WORK TO COMPLETE:
Every entry that follows should be output again, word for word.

....

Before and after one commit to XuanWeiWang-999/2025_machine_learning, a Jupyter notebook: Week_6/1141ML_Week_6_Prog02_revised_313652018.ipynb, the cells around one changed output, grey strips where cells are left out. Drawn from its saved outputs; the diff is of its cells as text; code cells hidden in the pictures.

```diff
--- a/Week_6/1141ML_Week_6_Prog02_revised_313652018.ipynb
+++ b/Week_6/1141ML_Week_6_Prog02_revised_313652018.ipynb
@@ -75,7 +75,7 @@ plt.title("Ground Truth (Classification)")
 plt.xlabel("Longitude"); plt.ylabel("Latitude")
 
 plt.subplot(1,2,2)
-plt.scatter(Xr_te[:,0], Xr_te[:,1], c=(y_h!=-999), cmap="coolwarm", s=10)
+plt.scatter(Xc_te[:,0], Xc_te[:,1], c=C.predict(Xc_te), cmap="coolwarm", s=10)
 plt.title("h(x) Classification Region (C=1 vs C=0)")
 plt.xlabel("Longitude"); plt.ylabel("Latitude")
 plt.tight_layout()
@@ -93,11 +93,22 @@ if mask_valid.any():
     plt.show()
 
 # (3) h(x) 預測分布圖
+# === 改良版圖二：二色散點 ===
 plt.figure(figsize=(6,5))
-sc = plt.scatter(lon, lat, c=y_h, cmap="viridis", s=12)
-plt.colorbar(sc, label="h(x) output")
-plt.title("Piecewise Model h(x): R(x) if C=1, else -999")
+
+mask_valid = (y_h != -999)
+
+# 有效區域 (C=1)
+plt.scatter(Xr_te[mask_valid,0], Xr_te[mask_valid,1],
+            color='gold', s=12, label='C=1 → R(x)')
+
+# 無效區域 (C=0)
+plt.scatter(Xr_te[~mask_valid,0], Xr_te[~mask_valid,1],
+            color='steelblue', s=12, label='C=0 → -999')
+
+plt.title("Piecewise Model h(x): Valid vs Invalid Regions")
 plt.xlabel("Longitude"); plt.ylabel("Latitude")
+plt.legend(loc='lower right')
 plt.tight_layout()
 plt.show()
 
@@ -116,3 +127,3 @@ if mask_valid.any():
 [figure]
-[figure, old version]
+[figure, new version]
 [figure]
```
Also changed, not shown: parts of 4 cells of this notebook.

....

SOLUTION:
Before and after one commit to XuanWeiWang-999/2025_machine_learning, a Jupyter notebook: Week_6/1141ML_Week_6_Prog02_revised_313652018.ipynb, the cells around one changed output, grey strips where cells are left out. Drawn from its saved outputs; the diff is of its cells as text; code cells hidden in the pictures.

```diff
--- a/Week_6/1141ML_Week_6_Prog02_revised_313652018.ipynb
+++ b/Week_6/1141ML_Week_6_Prog02_revised_313652018.ipynb
@@ -75,7 +75,7 @@ plt.title("Ground Truth (Classification)")
 plt.xlabel("Longitude"); plt.ylabel("Latitude")
 
 plt.subplot(1,2,2)
-plt.scatter(Xr_te[:,0], Xr_te[:,1], c=(y_h!=-999), cmap="coolwarm", s=10)
+plt.scatter(Xc_te[:,0], Xc_te[:,1], c=C.predict(Xc_te), cmap="coolwarm", s=10)
 plt.title("h(x) Classification Region (C=1 vs C=0)")
 plt.xlabel("Longitude"); plt.ylabel("Latitude")
 plt.tight_layout()
@@ -93,11 +93,22 @@ if mask_valid.any():
     plt.show()
 
 # (3) h(x) 預測分布圖
+# === 改良版圖二：二色散點 ===
 plt.figure(figsize=(6,5))
-sc = plt.scatter(lon, lat, c=y_h, cmap="viridis", s=12)
-plt.colorbar(sc, label="h(x) output")
-plt.title("Piecewise Model h(x): R(x) if C=1, else -999")
+
+mask_valid = (y_h != -999)
+
+# 有效區域 (C=1)
+plt.scatter(Xr_te[mask_valid,0], Xr_te[mask_valid,1],
+            color='gold', s=12, label='C=1 → R(x)')
+
+# 無效區域 (C=0)
+plt.scatter(Xr_te[~mask_valid,0], Xr_te[~mask_valid,1],
+            color='steelblue', s=12, label='C=0 → -999')
+
+plt.title("Piecewise Model h(x): Valid vs Invalid Regions")
 plt.xlabel("Longitude"); plt.ylabel("Latitude")
+plt.legend(loc='lower right')
 plt.tight_layout()
 plt.show()
 
@@ -116,3 +127,3 @@ if mask_valid.any():
 [figure]
-[figure, old version]
+[figure, new version]
 [figure]
```
Also changed, not shown: parts of 4 cells of this notebook.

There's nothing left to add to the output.